DonateBandwidth works in much the same way but lets people share more than just large files. When users try to access a website or download a file, a DonateBandwidth program running on their machine checks first with the peer-to-peer cache to see if the data is stored there. If so, it starts downloading chunks of the file from peers running the same software, while also getting parts of the file through the usual Internet connection.
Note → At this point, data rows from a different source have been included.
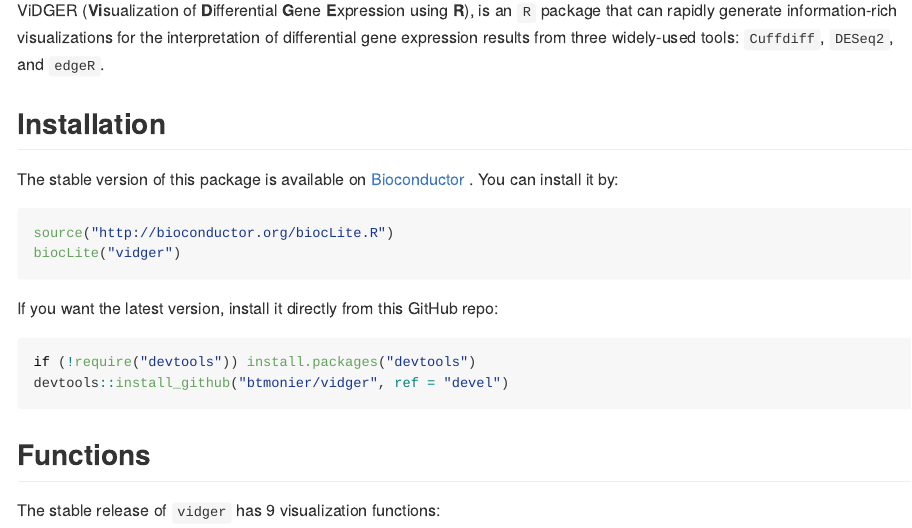
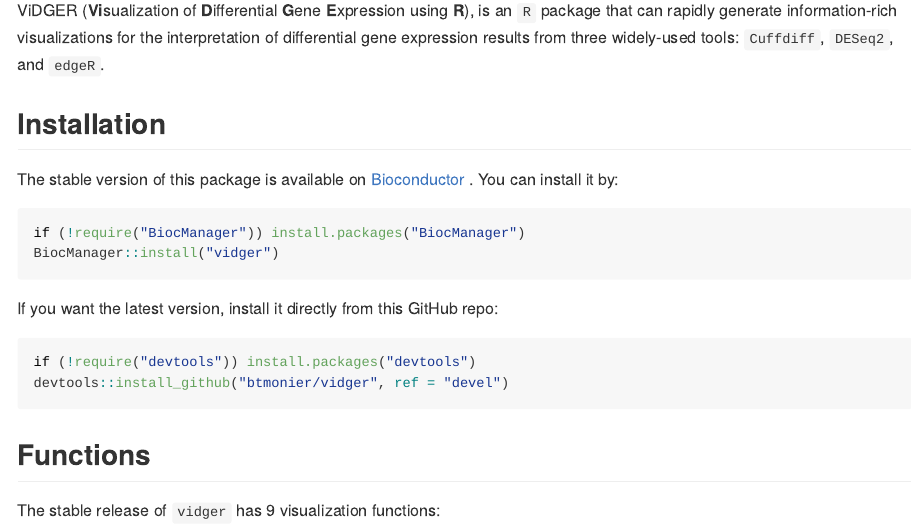
Before and after one commit to btmonier/vidger, an R Markdown document (README.Rmd): the page in a window 1100 px wide, from 220 px down. The pictures show the output file README.md that the author committed with the source, drawn offline in the style of GitHub; badge pictures from the web are left out.

Commit message:
Update installation info; add download stats

````diff
--- a/README.Rmd
+++ b/README.Rmd
@@ -30,8 +30,8 @@
 . You can install it by:
 
 ```{r, eval=FALSE}
-source("http://bioconductor.org/biocLite.R")
-biocLite("vidger")
+if (!require("BiocManager")) install.packages("BiocManager")
+BiocManager::install("vidger")
 ```
 
 If you want the latest version, install it directly from this GitHub repo:
````
Also changed, not shown: README.md, README.Rmd (2 more changed lines), 1 other file.
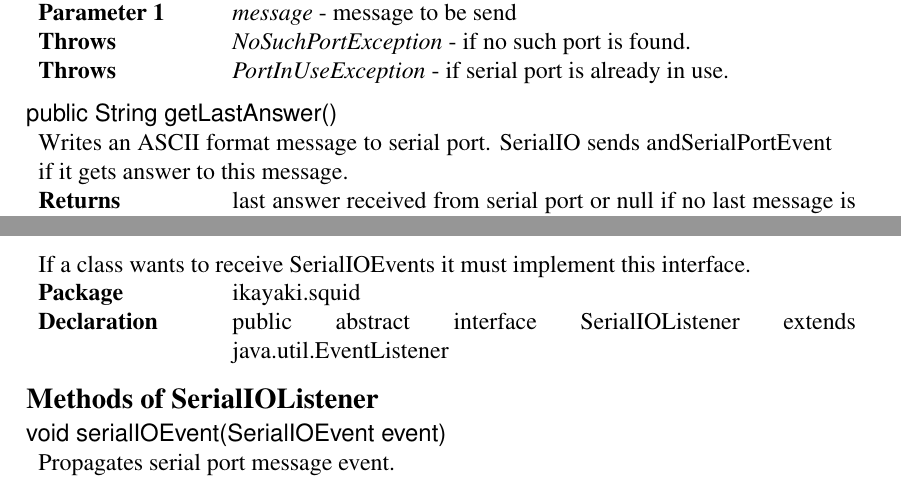
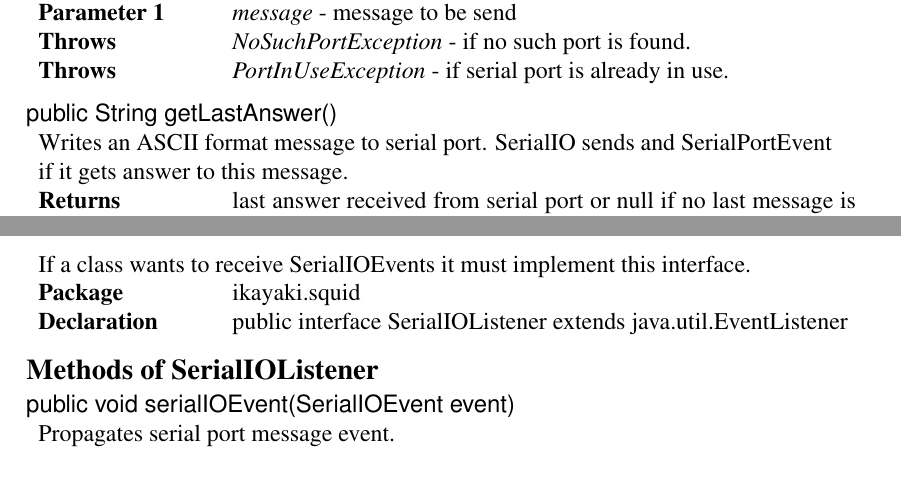
Before and after one commit to luontola/ikayaki, a LaTeX document (docs/latex/suunnittelu/dokumentti.tex, which reads docs/latex/suunnittelu/core-serial.tex): two parts of pages 47 and 48 of 75, joined at a grey line, cut so that both start at the same text. Compiled offline with pdfLaTeX.

Commit message:
no message

```diff
--- a/docs/latex/suunnittelu/core-serial.tex
+++ b/docs/latex/suunnittelu/core-serial.tex
@@ -32,7 +32,7 @@
 
 \beginMethod{getLastAnswer()}
 \methodDeclaration{public String getLastAnswer()}
-\methodComment{Writes an ASCII format message to serial port. SerialIO sends andSerialPortEvent if it gets answer to this message.}
+\methodComment{Writes an ASCII format message to serial port. SerialIO sends and SerialPortEvent if it gets answer to this message.}
 \methodReturn{last answer received from serial port or null if no last message is available.}
 \closeMethod
 
@@ -116,14 +116,15 @@
 \methodReturn{The message in ASCII form that was received from serial port.}
 \closeMethod
 
+
 \beginClass{SerialIOListener}
 \classComment{If a class wants to receive SerialIOEvents it must implement this interface.}
 \classPackage{ikayaki.squid}
-\classDeclaration{public abstract interface SerialIOListener extends java.util.EventListener}
+\classDeclaration{public interface SerialIOListener extends java.util.EventListener}
 \closeClass
 
 \beginMethod{serialIOEvent(SerialIOEvent)}
-\methodDeclaration{void serialIOEvent(SerialIOEvent event) }
+\methodDeclaration{public void serialIOEvent(SerialIOEvent event) }
 \methodComment{Propagates serial port message event.}
 \methodParam{event}{the event that happened.}
 \closeMethod
```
The software could allow people in countries that have better Internet connections to donate their bandwidth to users in the developing world.
DonateBandwidth also manipulates an ISP’s cache. “Say a person with a dial-up connection wants to download a file,” Saif says. “When running DonateBandwidth, their computer starts downloading part of a file, while also sending a request for other DonateBandwidth users who have access through the same ISP, and whose computers have spare bandwidth, to trigger them to start downloading other parts of the same file.” The file is then loaded into the ISP’s cache, so it can be downloaded more quickly.
Saif compares the project to distributed computing schemes such as SETI@Home, which uses volunteers’ spare computer power to collaboratively analyze radio signals from space, looking for signs of intelligent life. “DonateBandwidth permits sharing of unused Internet bandwidth, which is much more valuable in the developing world, compared to computing cycles or disk space,” he says.
The more people who use DonateBandwidth within the same country, the more websites and files could be cached, freeing up the international link. In the developed world, “typical bandwidth savings due to caching are around 30 to 40 percent,” Saif says. The program is not publicly available yet, but Saif’s team is currently testing a proof-of-concept version and will collaborate with Eric Brewer and colleagues at the University of California, Berkeley, to implement it in Pakistan.
“In Pakistan and a lot of developing countries, they are building a good local network, but the international network is not very good,” says computer scientist Saman Amarasinghe of MIT. “Having a system like what [Saif] proposed is very valuable.”
“Misconfiguration of caches rings true with our experiences in Kenya and Ghana,” adds Tariq Khokar of Aptivate, a nonprofit group in Cambridge, U.K., that works on improving connectivity in developing countries. “I doubt anybody outside of a developing country would have come up with DonateBandwidth.”
Aptivate created another system, called Loband, that strips photos and formatting from Web pages to make them load faster for users in developing countries. “Loband helps with bandwidth but not latency,” Khokar says, but “having content cached in country means the latency associated with an international hop is eliminated.”